Our research suggests that green spaces seem to be restorative, offering a respite from the tiring demands that busy urban places make on our directed attention. Older people walking between different types of urban environments show changes in their emotional response to place based on brain activity patterns. Even a short walk can lift the mood if the environment is sufficiently varied. Things like colour and wildlife, opportunities for social contact, and familiar places, especially those linked to key memories, are highly valued.

Team: Richard Coyne, Jenny Roe, Peter Aspinall, Catharine Ward Thompson, Ian Deary, Neil Thin, Sara Tilley, Chris Neale, Steve Cinderby, Panos Mavros and Katherine Brookfield, with assistance from Agnes Patuano and Esther Rind.


Neale, C., Aspinall, P., Roe, J., Tilley, S., Mavros, P., Coyne, R., Thin, N., Bennett, G. and Ward Thompson, C. 2017. ‘The Aging Urban Brain: Analyzing Outdoor Physical Activity Using the Emotiv Affectiv Suite in Older People.’, Journal of Urban Health doi:10.1007/s11524-017-0191-9

Read this paper online

Tilley, S., Neale, C., Patuano, A. and Cinderby, S. 2017. ‘Older people’s experiences of mobility and mood in an urban environment: a mixed methods approach using electroencephalography (EEG) and interviews’, International Journal of Environmental Research and Public Health 14(2), 151 doi: 10.3390/ijerph14020151

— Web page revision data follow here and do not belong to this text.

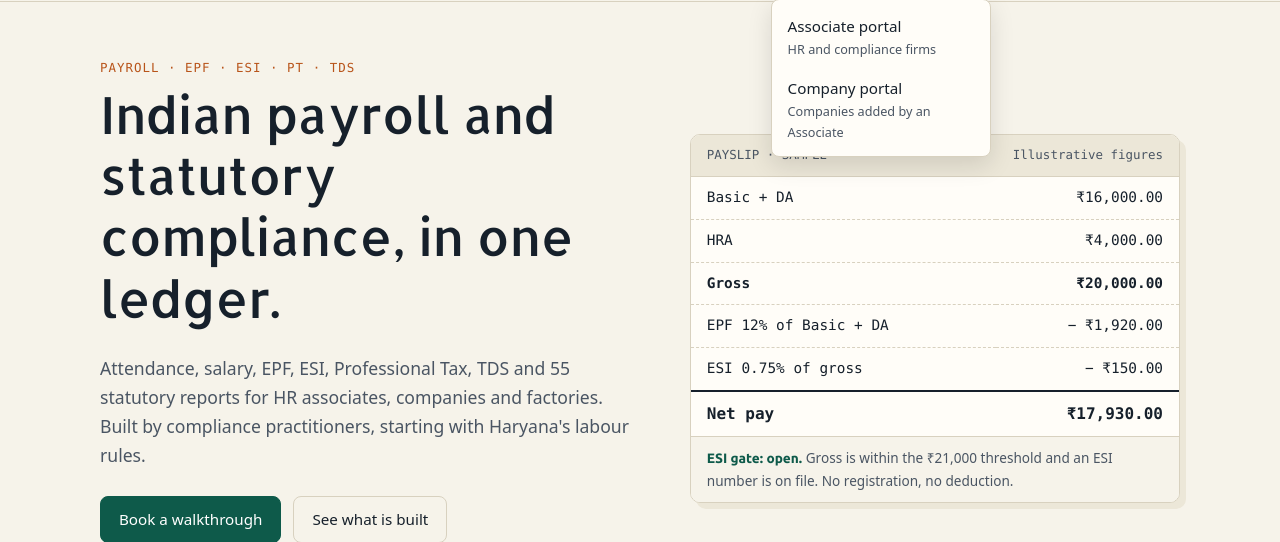
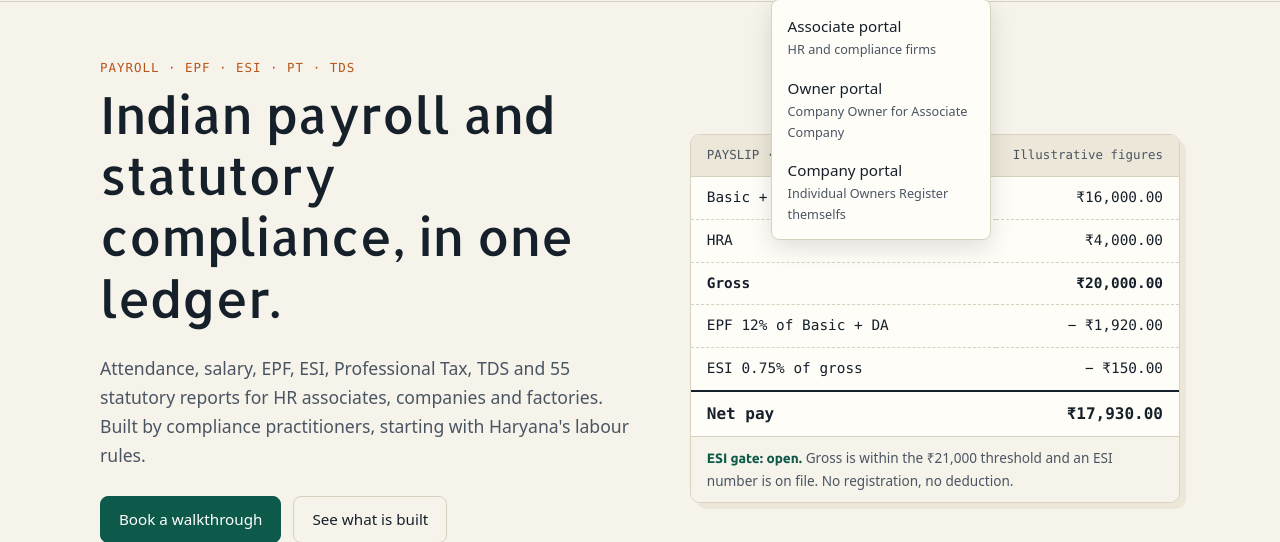
Before and after one commit to iamatulkaushik/revolution.associates, a Django app: page / in a window 1280 px wide, after a click on "Sign in". Shown: the part 63-605 px from the top of the page. Run offline with Django 5.2, Linux system fonts and the light colour scheme; parts of the project's set-up code (start-up, migrations or seed data) failed here and were passed over; some web fonts are replaced.

Commit message:
epf upgrades

```diff
--- a/Aapp/app/salary_processing.py
+++ b/Aapp/app/salary_processing.py
@@ -227,7 +227,11 @@ def _calculate_pf(basic, pf_applicable, ed_epf_per, er_epf_per, month=None, year
     pf_base = min(basic, pf_wage_ceiling(month, year))
     employee_pf = pf_base * (Decimal(str(ed_epf_per)) / Decimal('100'))
     employer_pf = pf_base * (Decimal(str(er_epf_per)) / Decimal('100'))
-    return _decimal_round(employee_pf), _decimal_round(employer_pf)
+    # EPFO contributions are whole rupees (nearest rupee, half up) — must equal
+    # the ECR figure exactly.
+    one = Decimal('1')
+    return (employee_pf.quantize(one, rounding=ROUND_HALF_UP),
+            employer_pf.quantize(one, rounding=ROUND_HALF_UP))
 
 
 def _calculate_esi(gross, esi_applicable, ed_esi_per, er_esi_per):
@@ -395,8 +399,13 @@ def calculate_employee_salary(employee_obj, desig, month, year, company=None):
     esi_applicable = gates['esi'] and bool(getattr(employee_obj, 'esic_number', ''))
     lw_applicable = gates['labour']
 
+    # PF wage base = gross earnings (rounded to the rupee), the SAME base the
+    # ECR and challan use (ecr_generator.ecr_member_figures), so the amount
+    # deducted from the employee always equals the EE share filed with EPFO.
+    # The statutory ceiling for the salary month is applied inside _calculate_pf.
     pf_emp, pf_empr = _calculate_pf(
-        basic_for_statutory, pf_applicable, desig.ed_epf_per, desig.er_epf_per,
+        gross.quantize(Decimal('1'), rounding=ROUND_HALF_UP), pf_applicable,
+        desig.ed_epf_per, desig.er_epf_per,
         month=month, year=year,
     )
     esi_emp, esi_empr = _calculate_esi(
--- a/templates/base_marketing.html
+++ b/templates/base_marketing.html
@@ -30,8 +30,9 @@
   <div class="nav-cta">
     <details class="signin"><summary class="btn">Sign in</summary>
       <div class="menu">
-        <a href="https://associate.reas.host/">Associate portal<small>HR and compliance firms</small></a>
-        <a href="https://company.reas.host/">Company portal<small>Companies added by an Associate</small></a>
+        <a href="https://aapp.reas.host/">Associate portal<small>HR and compliance firms</small></a>
+        <a href="https://capp.reas.host/">Owner portal<small>Company Owner for Associate Company</small></a>
+        <a href="https://cxapp.reas.host/">Company portal<small>Individual Owners Register themselfs</small></a>
       </div></details>
     <a class="btn primary" href="{% url 'contact' %}">Book a walkthrough</a>
   </div>
```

Read this paper online

Aspinall, P., Mavros, P., Coyne, R. and Roe, J. 2013. ‘The urban brain: analysing outdoor physical activity with mobile EEG’, British Journal of Sports Medicine doi: 10.1136/bjsports-2012-091877

Read the abstract online

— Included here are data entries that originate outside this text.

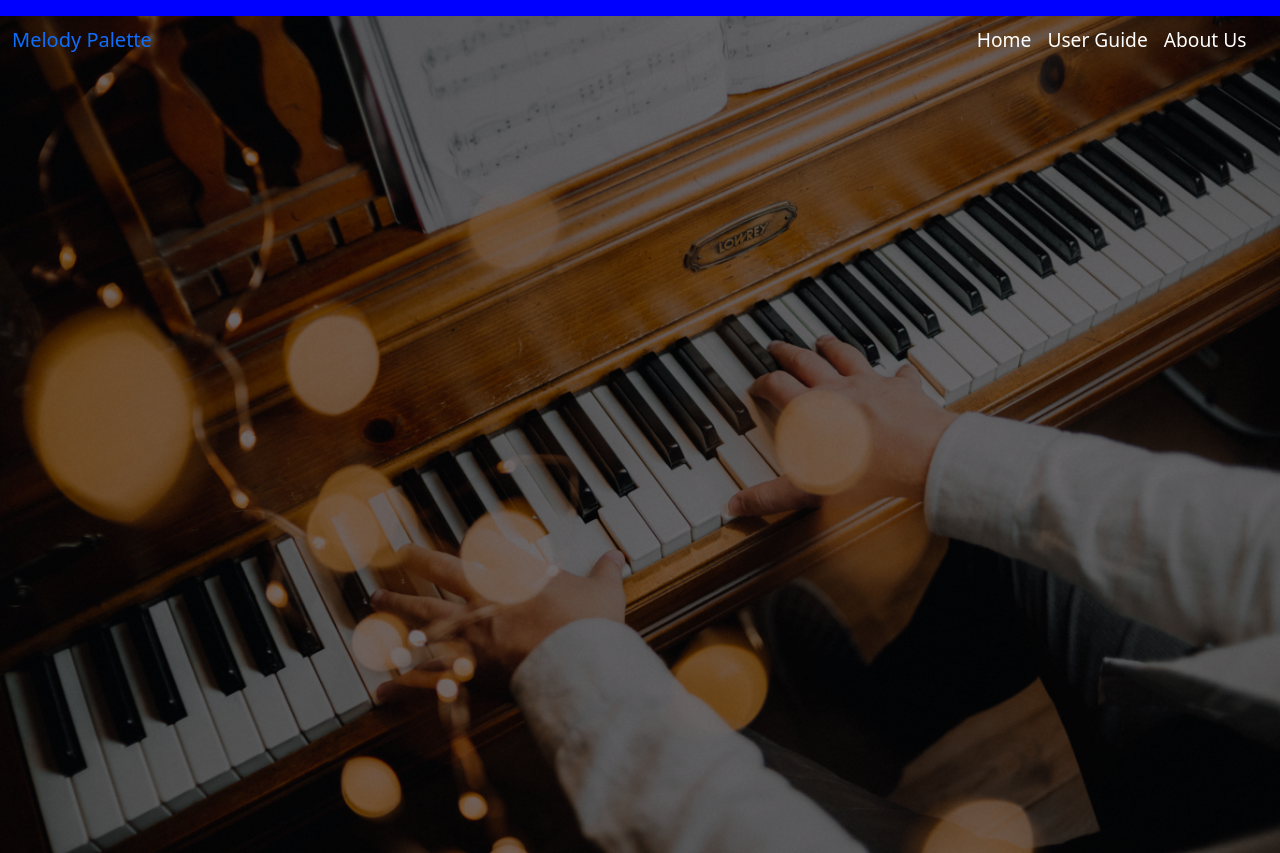
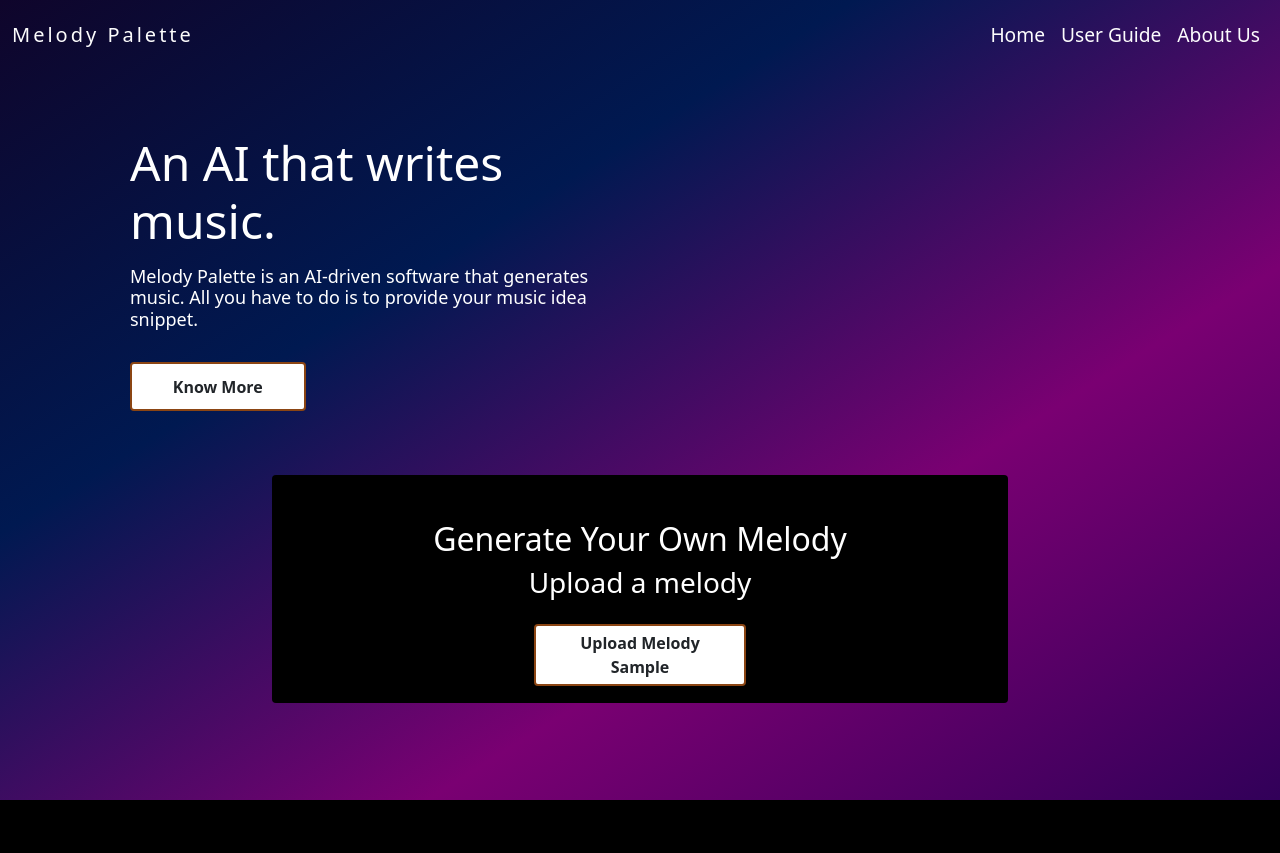
Before and after one commit to trupti-jagtap/melody-palette, a Flask app: page / in a window 1280 px wide. After the commit the page ends 800 px from the top, so only its background shows below. Run offline with Flask 2, Linux system fonts and the light colour scheme; some libraries are stand-ins or nearby versions.

Commit message:
Updated Frontend

```diff
--- a/templates/index.html
+++ b/templates/index.html
@@ -1,22 +1,27 @@
 <!doctype html>
 <html lang="en">
+
 <head>
   <!-- Required meta tags -->
   <meta charset="utf-8">
   <meta name="viewport" content="width=device-width, initial-scale=1">
 
   <!-- Bootstrap CSS -->
-    <link href="https://cdn.jsdelivr.net/npm/bootstrap@5.1.3/dist/css/bootstrap.min.css" rel="stylesheet" integrity="sha384-1BmE4kWBq78iYhFldvKuhfTAU6auU8tT94WrHftjDbrCEXSU1oBoqyl2QvZ6jIW3" crossorigin="anonymous">
+  <link href="https://cdn.jsdelivr.net/npm/bootstrap@5.1.3/dist/css/bootstrap.min.css" rel="stylesheet"
+    integrity="sha384-1BmE4kWBq78iYhFldvKuhfTAU6auU8tT94WrHftjDbrCEXSU1oBoqyl2QvZ6jIW3" crossorigin="anonymous">
   <link rel="stylesheet" href="style.css">
   <title>Melody Palette</title>
 </head>
+
 <body>
-    <section >
-        <div>
-    <nav class="navbar navbar-expand-lg navigation " >
+  <!-- Navigation Bar -->
+  <header>
+
+    <nav class="navbar navbar-expand-lg navigation ">
       <div class="container-fluid nav_element_group">
         <a class="navbar-brand mylogo" href="#">Melody Palette</a>
-          <button class="navbar-toggler" type="button" data-bs-toggle="collapse" data-bs-target="#navbarNav" aria-controls="navbarNav" aria-expanded="false" aria-label="Toggle navigation">
+        <button class="navbar-toggler" type="button" data-bs-toggle="collapse" data-bs-target="#navbarNav"
+          aria-controls="navbarNav" aria-expanded="false" aria-label="Toggle navigation">
           <span class="navbar-toggler-icon"></span>
         </button>
         <div class="collapse navbar-collapse mynavitems" id="navbarNav">
@@ -36,19 +41,74 @@
       </div>
 
     </nav>
+
+  </header>
+
+  <section>
+    <div class="container">
+      <div class="row">
+        <div class="col m-5  top-text-div">
+          <div class="my-2 top-text-side">
+            <h1 class="my-md-3 top-text-h1">
+              An AI that writes music.
+            </h1>
+            <h2 class="my-md-3 top-text-h2">
+              Melody Palette is an AI-driven software that generates music. All you have to do is to provide your music
+              idea snippet.
+
+            </h2>
+          </div>
+          <button class="btn top-text-button my-md-3">
+            Know More
+          </button>
+        </div>
+      </div>
     </div>
   </section>
-      <img src="Images\p.jpg " class="home_bg_img" id="overlay">
+  <!-- Upload a song section -->
+  <section>
+    <div class="container">
+<div class="row">
+  <div class="col-lg-2"></div>
+  <div class="col-lg-8">
+    <div class="card upload-card">
+      <h2>Generate Your Own Melody</h2>
+      <h3>Upload a melody</h3>
+      <button class="btn upload-button my-md-3">
+       Upload Melody Sample
+      </button>
+
+    </div>
+
+
+  </div>
+  <div class="col-lg-2"></div>
+
+</div>
+    </div>
+  </section>
+
+
+
+
+
 
   <!-- Optional JavaScript; choose one of the two! -->
 
   <!-- Option 1: Bootstrap Bundle with Popper -->
-    <script src="https://cdn.jsdelivr.net/npm/bootstrap@5.1.3/dist/js/bootstrap.bundle.min.js" integrity="sha384-ka7Sk0Gln4gmtz2MlQnikT1wXgYsOg+OMhuP+IlRH9sENBO0LRn5q+8nbTov4+1p" crossorigin="anonymous"></script>
+  <script src="https://cdn.jsdelivr.net/npm/bootstrap@5.1.3/dist/js/bootstrap.bundle.min.js"
+    integrity="sha384-ka7Sk0Gln4gmtz2MlQnikT1wXgYsOg+OMhuP+IlRH9sENBO0LRn5q+8nbTov4+1p"
+    crossorigin="anonymous"></script>
 
   <!-- Option 2: Separate Popper and Bootstrap JS -->
   <!--
     <script src="https://cdn.jsdelivr.net/npm/@popperjs/core@2.10.2/dist/umd/popper.min.js" integrity="sha384-7+zCNj/IqJ95wo16oMtfsKbZ9ccEh31eOz1HGyDuCQ6wgnyJNSYdrPa03rtR1zdB" crossorigin="anonymous"></script>
     <script src="https://cdn.jsdelivr.net/npm/bootstrap@5.1.3/dist/js/bootstrap.min.js" integrity="sha384-QJHtvGhmr9XOIpI6YVutG+2QOK9T+ZnN4kzFN1RtK3zEFEIsxhlmWl5/YESvpZ13" crossorigin="anonymous"></script>
     -->
+
+  <script>
+
+  </script>
 </body>
+
 </html>
--- a/templates/style.css
+++ b/templates/style.css
@@ -1,8 +1,24 @@
+/* Global */
+
+/*Basically, add html height 100%. This will stretch your gradient.*/
+html {
+    height:100%;
+  }
+  body {
+      background:rgba(0, 0, 0, 0.68);
+    background-image: linear-gradient(to right bottom,#0f052b, #001951, #7a0072,#310059);
+    background-repeat: no-repeat;
+  }
+  h1,h2,h3{
+      color: white;
+  }
 /* Style for index.html */
 .navigation{
     position: sticky;
     top: 0;
     z-index: 100;
+    padding-top: 0px;
+    padding-bottom: 0%;
 }
 
 
@@ -20,27 +36,84 @@
      left: 0px;
     top: 0px;
     width: 100%;
-    z-index: 0;
+    z-index: -1;
     filter: brightness(50%)
 
 }
+/* .nav_element_group{
+    background: #2e0c06;
+
+} */
+.mylogo{
+    color: white;
+    letter-spacing: 3px;
+    font-style: normal;
+
+}
+.mylogo:hover{
+    color: white;
+    font-weight: 600;
 
 
+}
+
+.top-text-h1{
+    font-size: -webkit-xxx-large;
+    font-weight: 400;
+}
+.top-text-h2{
+    font-size: large;
+    font-weight: 300;
+}
+.top-text-side{
+    color: white;
+    width: 47%;
+}
+.top-text-button{
+    padding: 1% 4%;
+    background-color: white;
+    border: solid 2px saddlebrown;
+    font-size: medium;
+    font-weight: 700;
+
+}
+.upload-button{
+    padding: 1% 4%;
+    background-color: white;
+    border: solid 2px saddlebrown;
+    font-size: medium;
+    font-weight: 700;
+    margin:30%;
+}
+.top-text-button:hover{
+
+    background-color: whitesmoke;
+    border: solid 2px black;
+
+}
+.upload-card
+{
+    background: black;
+    padding-inline: 14%;
+    text-align: center;
+    padding-top: 6%;
+}
 
 @media only screen and (min-width: 992px) {
-    .mynavitems{
-        /* float: right;
-        flex: none; */
-        position: fixed;
-    right: 2%;
-    }
-    .nav_element_group{
-        position: fixed;
-        padding-top: 5%;
-    }
-    .navigation{
-        background-color: blue;
-        z-index: 100;
+     .mynavitems{
+    flex-grow:unset;
     }
 
+    .nav_element_group{
+        /* background: #2e0c06; */
+        opacity: 99%;
+        padding-bottom: 1%;
+        height: 24%;
+        padding-top: 1%;
+    }
+    /* .top-text-div{
+        padding-inline-start: 27rem;
+        text-align: center;
+    } */
+
 }
```
Also changed, not shown: templates/Images/p.jpg, templates/Images/piano1.gif (added), templates/Images/piano2.gif (added). Lines whose indentation alone changed are shown as unchanged.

Roe, J., Aspinall, P., Mavros, P. and Coyne, R. 2013. ‘Engaging the brain: the impact of natural versus urban scenes using novel EEG methods in an experimental setting’, Environmental Sciences 1(2):  93-104

Read this paper online

Media coverage 

Parks make us smarter – science proves it! 

Article on by US journalist, Henry Grabar, featuring Topic 2 and an interview with MMP team member, Richard Coyne. Published 21st September 2013.

Easing brain fatigue with a walk in the park

New York Times blog post by US journalist, Gretchen Reynolds, on our 2013 pilot study for MMP Topic 2. Published 27th March 2013.